The top U.S. general in Afghanistan (search) on Tuesday promised "rapid action" on an internal review of Afghan jails where at least three prisoners have died, but said details of techniques used there will remain classified.

The U.S. military ordered the review last month as the scandal over prisoner abuse in Iraq drew new attention to long-standing allegations of mistreatment in Afghanistan.

"I intend to take rapid action on any area of concern which he identifies," Lt. Gen. David Barno said of the report to be presented mid-June by his operational deputy Big. Gen. Charles Jacoby.

But Barno said he would reveal publicly only "some of the key conclusions."

He said he expected some of the results "would be classified in terms of the specific techniques," said Barno. He did not say whether he meant interrogation or incarceration practices, or both.

Concern about U.S. jails in Afghanistan centers on the deaths of two detainees at the main Bagram facility, north of Kabul, in December 2002. Both were ruled homicides after autopsies found the men died from "blunt-force injuries."

The military says it has made unspecified changes to its prison regime as a result of the deaths. But the army has yet to release results of its criminal investigations.

The death of another detainee in eastern Afghanistan in June 2003 is also under investigation by the CIA and allegations of mistreatment brought by two former detainees last month — including beatings, hooding and shackling as well as sexual abuse — prompted two more investigations.

Jacoby is visiting about 20 U.S. detention facilities in Afghanistan, most of them at remote bases in the south and east of the country where some 20,000 mainly American soldiers are battling a virulent Taliban (search)-led insurgency.

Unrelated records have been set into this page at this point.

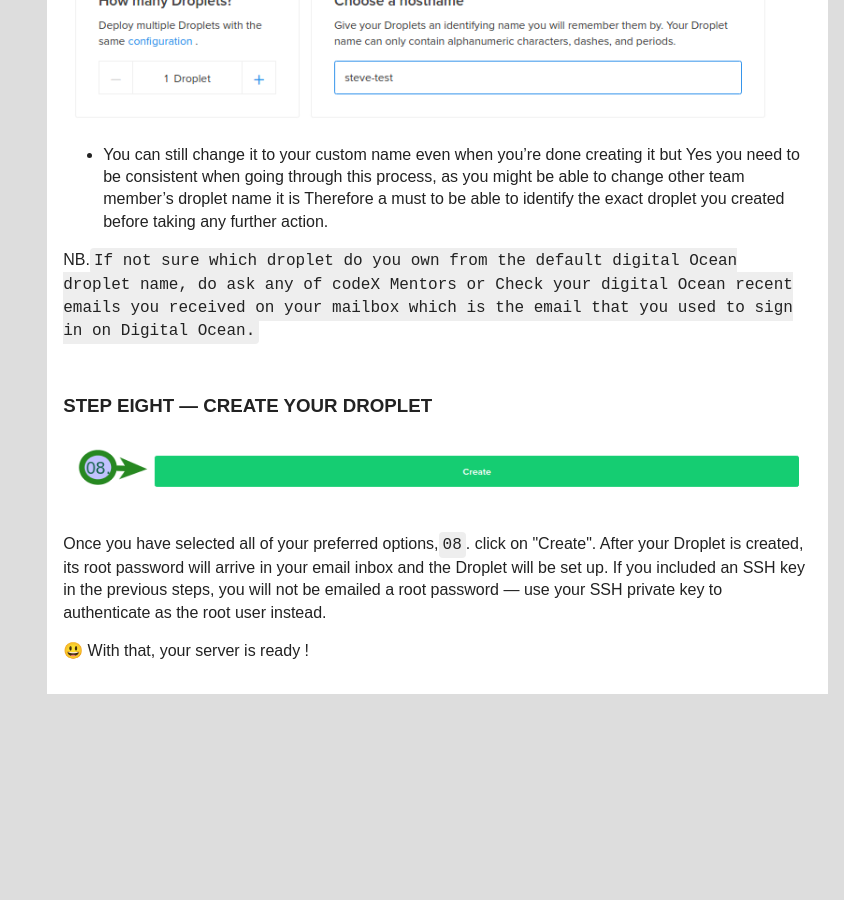
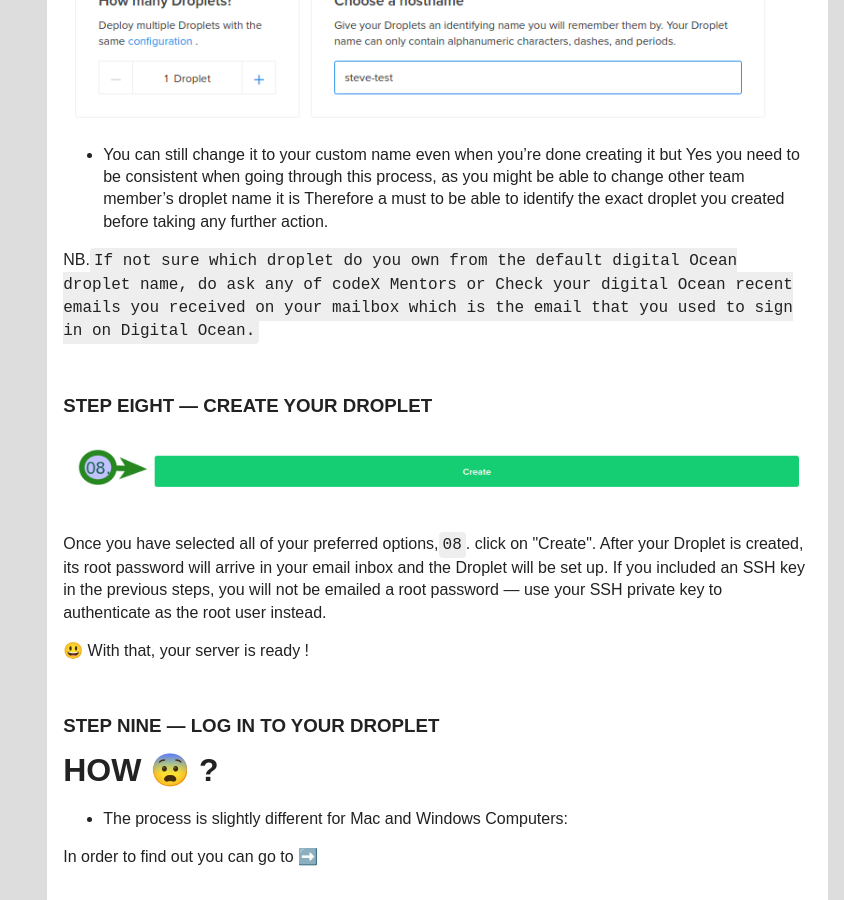
Before and after one commit to Oyamasiphula/deployment_Keys_to_DO, a Jekyll site: the page built from 01-intro.md, in a window 1280 px wide and 900 px high, scrolled down 5027 px. Shown: the whole window, without its empty margins (436-1280 px from the left). Built offline with Jekyll 4.4.1, drawn with Linux system fonts in a browser that asks for light colours; emoji names are drawn with the system emoji font; before the commit the page ends 5721 px from its top, so only the background shows below that.

Commit message:
added new content (step 9) and no image-src attached

```diff
--- a/01-intro.md
+++ b/01-intro.md
@@ -117,3 +117,12 @@ NB.`If not sure which droplet do you own from the default digital Ocean droplet
 After your Droplet is created, its root password will arrive in your email inbox and the Droplet will be set up. If you included an SSH key in the previous steps, you will not be emailed a root password — use your SSH private key to authenticate as the root user instead.</p>
 
 :smiley: With that, your server is ready !
+
+<br />
+<h3>Step Nine — Log In To Your Droplet</h3>
+
+# How :fearful: ?
+
+* The process is slightly different for Mac and Windows Computers:
+
+ In order to find out you can go to :arrow_right:
```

Some 2,000 prisoners in all had been held at the jails since U.S. troops entered Afghanistan in late 2001, Barno said, adding that nearly 400 were currently in custody.

Barno said that the techniques used to extract intelligence from prisoners since he took command last fall had been "extremely useful" in helping field commanders identify targets and protect their own troops.

But "regardless of any intelligence value, I will tell you without hesitation that intelligence procedures have got to be done in accordance with the appropriate standards," Barno said.

Barno said that he expected that "all of our forces will treat every detainee here with dignity and respect ... while maintaining necessary operational security for our soldiers."

The military has resisted pressure to open its holding facilities to outside scrutiny.

Barno said that he would decide this week whether to grant the International Committee of the Red Cross (search), which already visits Bagram, access to its jail at Kandahar, the main military base in the south.